Mickey Graham calls for some clarity from GAA on championship plans
Cavan boss says managers and players in need of more information from Croke Park
Mickey Graham: “If they were to give us all proposed schedules, based on potential fixtures and structures in the event of starting in June, July or August, that’s something tangible we could work off.” Photograph: Philip McGowan/Inpho
Cavan manager Mickey Graham has called for clarity and for the GAA to make its contingency plans for the championship public.
The Breffni boss said frustrated players are currently “guessing” and “presuming” and listening to hearsay about whether the summer games will or won’t go ahead.

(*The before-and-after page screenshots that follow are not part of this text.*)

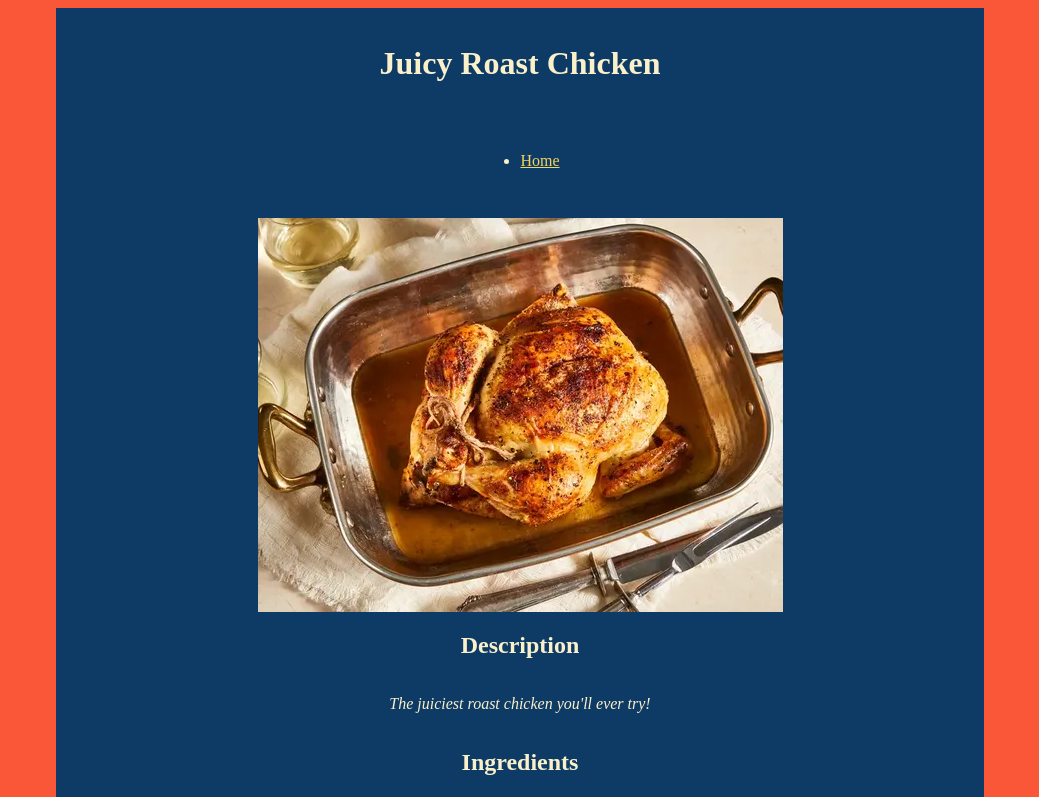
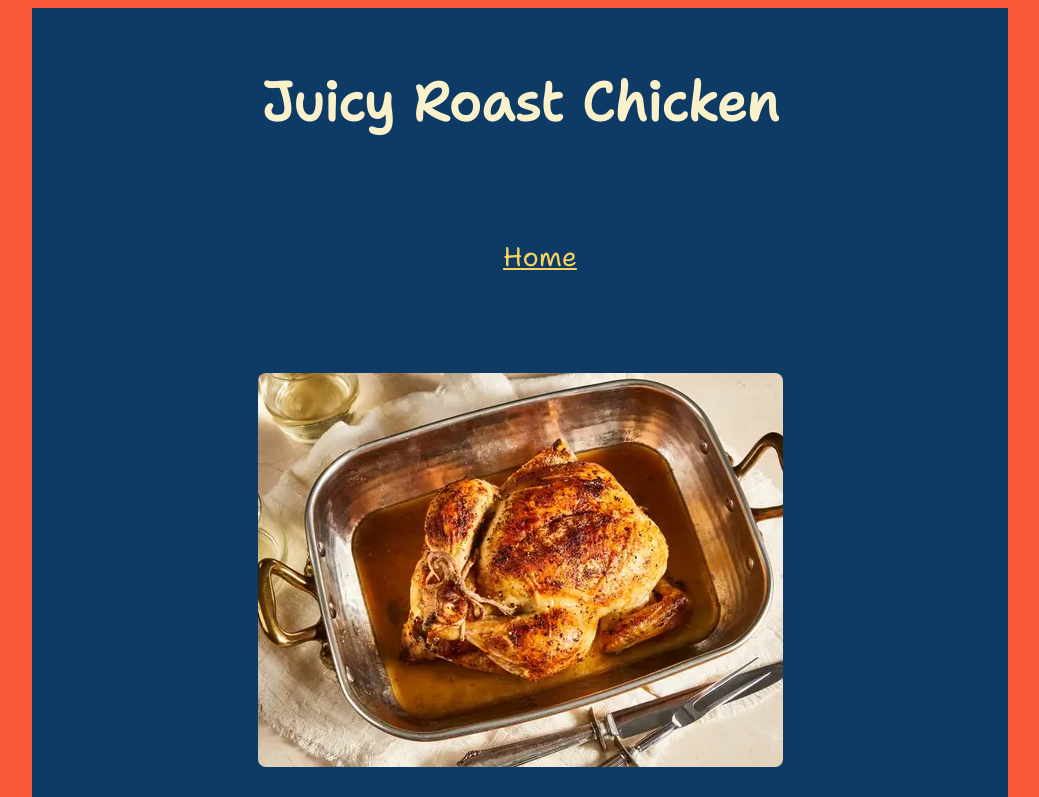
Before and after one commit to keysmasher94/odinProject, a plain HTML site: page htmlFoundations/recipes/odinRecipes/roastChicken.html in a window 1280 px wide. Shown: the top 797 px of the page, without its empty margins (120-1159 px from the left). Drawn offline with Linux system fonts and the light colour scheme.

Commit message:
Made styling modifications and added fonts

```diff
--- a/htmlFoundations/recipes/odinRecipes/roastChicken.html
+++ b/htmlFoundations/recipes/odinRecipes/roastChicken.html
@@ -19,7 +19,7 @@
 		<main>
 			<img
 				src="../images/chicken.webp"
-				alt="A group of 5 english muffin pizzas on a tray with pepperoni"
+				alt="A juicy roast chicken sitting in a baking tray"
 				width="525px"
 				height="394px"
 			/>
--- a/htmlFoundations/recipes/style.css
+++ b/htmlFoundations/recipes/style.css
@@ -1,9 +1,22 @@
+@font-face {
+	font-family: "ShantellSans";
+	src: url("fonts/static/ShantellSans-Regular.ttf");
+}
 body {
 	display: flex;
 	flex-direction: column;
 	justify-content: center;
 	align-items: center;
 	background-color: #f95738;
+	font-size: calc(0.1vw + 1.6em);
+	font-family: "ShantellSans", serif;
+	line-height: 1.4em;
+}
+
+@media (width < 62rem) {
+	body {
+		font-size: calc(0.6vw + 1.5em);
+	}
 }
 
 main, nav, header {
@@ -14,10 +27,42 @@ main, nav, header {
 	width: 70vw;
 	background-color: #0d3b66;
 	color: #faf0ca;
-	padding: 1em;
+	padding: 1.5em;
+}
+
+nav {
+	padding: 0.5em 1.5em;
+}
+
+nav ul {
+	width: 100%;
+	display: flex;
+	flex: auto;
+	flex-direction: row;
+	justify-content: space-around;
+	list-style: none;
+}
+
+nav li {
+	width: 100%;
+	text-align: center;
+}
+
+li {
+	margin-bottom: 0.6em;
 }
 
 a {
 	color: #f4d35e;
 	list-style-type: circle;
 }
+
+img {
+	border-radius: 8px;
+	max-width: 100%;
+	height: auto;
+}
+
+h1 {
+	text-align: center;
+}
```
Also changed, not shown: htmlFoundations/recipes/index.html (+1 -1 lines), htmlFoundations/recipes/fonts/OFL.txt (added), htmlFoundations/recipes/fonts/README.txt (added), htmlFoundations/recipes/fonts/static/ShantellSans-Bold.ttf (added), htmlFoundations/recipes/fonts/static/ShantellSans-BoldItalic.ttf (added), htmlFoundations/recipes/fonts/static/ShantellSans-ExtraBold.ttf (added), htmlFoundations/recipes/fonts/static/ShantellSans-ExtraBoldItalic.ttf (added), htmlFoundations/recipes/fonts/static/ShantellSans-Italic.ttf (added), htmlFoundations/recipes/fonts/static/ShantellSans-Light.ttf (added), htmlFoundations/recipes/fonts/static/ShantellSans-LightItalic.ttf (added), htmlFoundations/recipes/fonts/static/ShantellSans-Medium.ttf (added), htmlFoundations/recipes/fonts/static/ShantellSans-MediumItalic.ttf (added), htmlFoundations/recipes/fonts/static/ShantellSans-Regular.ttf (added), htmlFoundations/recipes/fonts/static/ShantellSans-SemiBold.ttf (added), 1 more files, 3 other files.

Graham said he appreciates that nobody knows what the future holds but called on GAA authorities to at least reveal what back-up plans are in place.
GAA director general Tom Ryan confirmed last week that the association has drawn up “permutations and plans” for what the schedule might look like in the event of various start times between May and August.

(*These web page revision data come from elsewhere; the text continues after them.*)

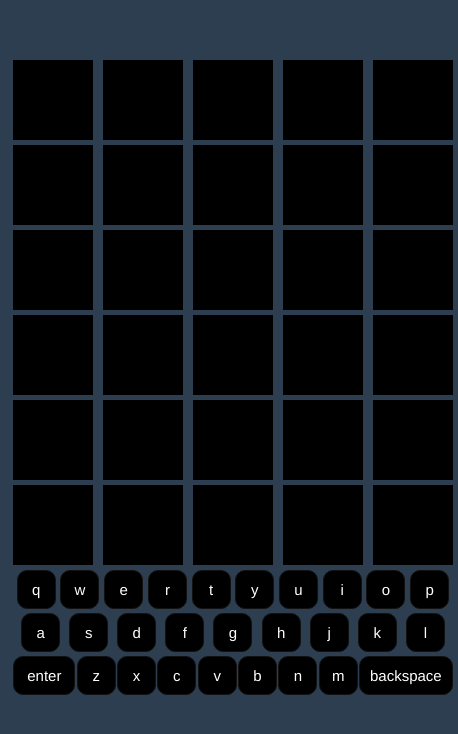
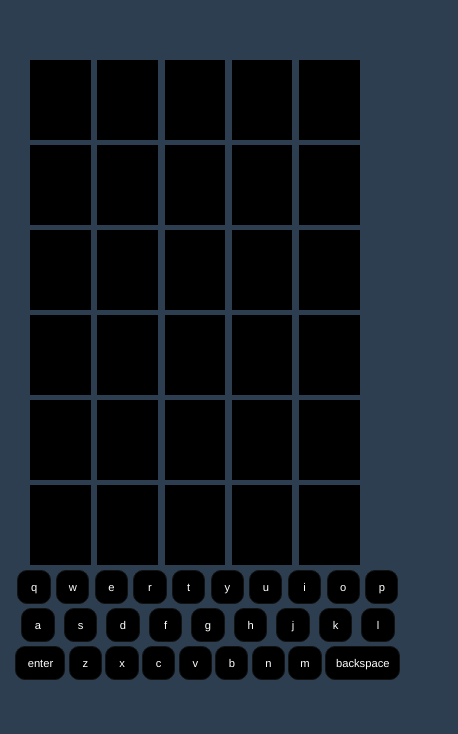
Before and after one commit to lernest/wordle, a Vue app: page / in a window 390 px wide. Shown: the top 734 px of the page, 458 px wide, since content can reach past the window. Built offline with nearby package versions, Linux system fonts and the light colour scheme.

Commit message:
dumb layout

```diff
--- a/src/App.vue
+++ b/src/App.vue
@@ -157,10 +157,9 @@ export default {
   margin-top: 60px;
 }
 
-
-
 *{
   background-color: #2c3e50;
 }
 
+
 </style>
--- a/src/components/KeyLetter.vue
+++ b/src/components/KeyLetter.vue
@@ -37,25 +37,25 @@ computed:{
 }
 }
 </script>
+<style>
 
-<style>
 .letterkey{
     border: 1px solid rgb(18, 18, 18);
     background-color: rgb(82, 82, 82);
     border-radius: 10px;
     color: white;
-    font-size: 15px;
+    font-size: .7em;
     padding: 10px;
-    min-width: 17px;
+    min-width: 1em;
     cursor: pointer;
 }
 .backspace{
     background-color:black;
-    min-width:68px
+    min-width:4.5em;
 }
 .enter{
     background-color:black;
-    min-width:40px
+    min-width: 2.5em;
 }
 .black{
     background-color:black;
--- a/src/components/Keyboard.vue
+++ b/src/components/Keyboard.vue
@@ -41,8 +41,15 @@ methods:{
 </script>
 
 <style>
+
+/* @media (max-width: 600px) {
+  .keyboard{
+    max-width: 50%;
+    margin: auto;
+  }
+} */
 .keyboard{
-    width: 450px;
+    width: 400px;
     margin: auto;
 }
 .keyboard-row{
--- a/src/components/LetterBox.vue
+++ b/src/components/LetterBox.vue
@@ -28,6 +28,14 @@ export default {
 </script>
 
 <style>
+@media (max-width: 600px) {
+  .letter{
+    margin: 10px;
+    flex-basis: 12%;
+    height: 50px;
+  }
+}
+
 .letter{
     margin: auto;
     padding: 10px;
--- a/src/components/LetterRow.vue
+++ b/src/components/LetterRow.vue
@@ -34,9 +34,16 @@ export default {
 </script>
 
 <style>
+@media (max-width: 600px) {
+  .row{
+    max-width: 90%;
+    margin: auto;
+  }
+}
+
 .row{
     display: flex;
-    justify-content: space-between;
+    /* justify-content: space-between; */
     width: 450px;
     margin: 5px auto;
 }
```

“At this moment in time, players, managers, everybody really is looking for a wee bit of leadership from Croke Park, ” said Graham, whose side were pushing hard for a return to Division One of the Allianz League before play was halted.
“I think we should all be allowed to see what is Plan A, what is Plan B, what is Plan C. But there hasn’t been any of that, there’s been no feedback at all really.

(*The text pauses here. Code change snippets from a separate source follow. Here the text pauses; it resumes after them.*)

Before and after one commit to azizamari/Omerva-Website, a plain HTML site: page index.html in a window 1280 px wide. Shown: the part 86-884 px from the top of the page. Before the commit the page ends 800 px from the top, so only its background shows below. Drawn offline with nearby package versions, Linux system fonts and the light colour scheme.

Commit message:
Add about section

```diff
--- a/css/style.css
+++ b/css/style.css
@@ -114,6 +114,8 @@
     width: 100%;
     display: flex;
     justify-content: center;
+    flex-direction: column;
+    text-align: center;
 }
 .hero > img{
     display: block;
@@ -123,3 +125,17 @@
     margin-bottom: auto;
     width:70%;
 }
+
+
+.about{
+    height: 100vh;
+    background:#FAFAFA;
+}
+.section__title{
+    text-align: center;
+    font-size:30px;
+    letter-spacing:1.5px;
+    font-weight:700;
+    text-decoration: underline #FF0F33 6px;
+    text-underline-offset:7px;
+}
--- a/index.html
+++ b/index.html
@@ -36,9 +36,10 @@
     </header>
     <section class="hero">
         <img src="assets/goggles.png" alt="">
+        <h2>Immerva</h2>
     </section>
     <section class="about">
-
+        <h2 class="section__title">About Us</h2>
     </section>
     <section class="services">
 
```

“Look, I totally appreciate that nobody can predict the future. I don’t expect the GAA to be able to do that. But in the absence of any information at all, what you get then is one fella saying, ‘Forget about the championship, it’s not happening’ and another fella saying, ‘I think it’ll go ahead’.
“I’m obviously in contact with my players a good bit and the first question they all ask me is, ‘Did you hear anything about the championship?’ I know it’s tough for the GAA, they’re playing it week by week and looking at the national situation. But if they were to give us all proposed schedules, based on potential fixtures and structures in the event of starting in June, July or August, that’s something tangible we could work off then, that we could be working towards.
“Then when we get to the middle of June, for instance, and there’s nothing happening, well we can start looking to the next plan and so on.”
Graham feels the situation regarding the Allianz League is more straightforward and that officials should just make a firm call now. There are two games remaining in the football competition, aside from the divisional finals.
The plan was to use finishing league positions to determine eligibility for the new Tailteann Cup though it’s looking like a condensed championship may have to forsake elements like the Tier 2 competition, qualifiers and Super 8s.
“This is an easy call for the GAA – either call it that they’re going to finish the league at some stage or say they’re going to scrap it,” said Graham.
“I think it’s an easy call. We’re getting up towards May now, we’re talking about not having enough time to play the championship, why don’t they make the call on the league at least and show that they’re taking leadership and making calls. Nobody knows what’s going on.
“Personally, I’d imagine they’ll just pull the Tier 2 and leave the leagues. Why would you finish the leagues if the Tier 2 isn’t going to go ahead? It’s unnecessary. When teams do come back they’re going to need four weeks of training so that’s another month gone.
“I personally think at this stage the GAA should just make a call. They have enough people in contact with the Government to have some sort of long-term plan as regards what the Government are planning. So turn around and let managers and players know that, ‘Okay, here is Plan A, here is Plan B and so on’.
“They need to start giving that feedback, no more than businesses need to give feedback to employees. People are just guessing at the moment, they’re just presuming.”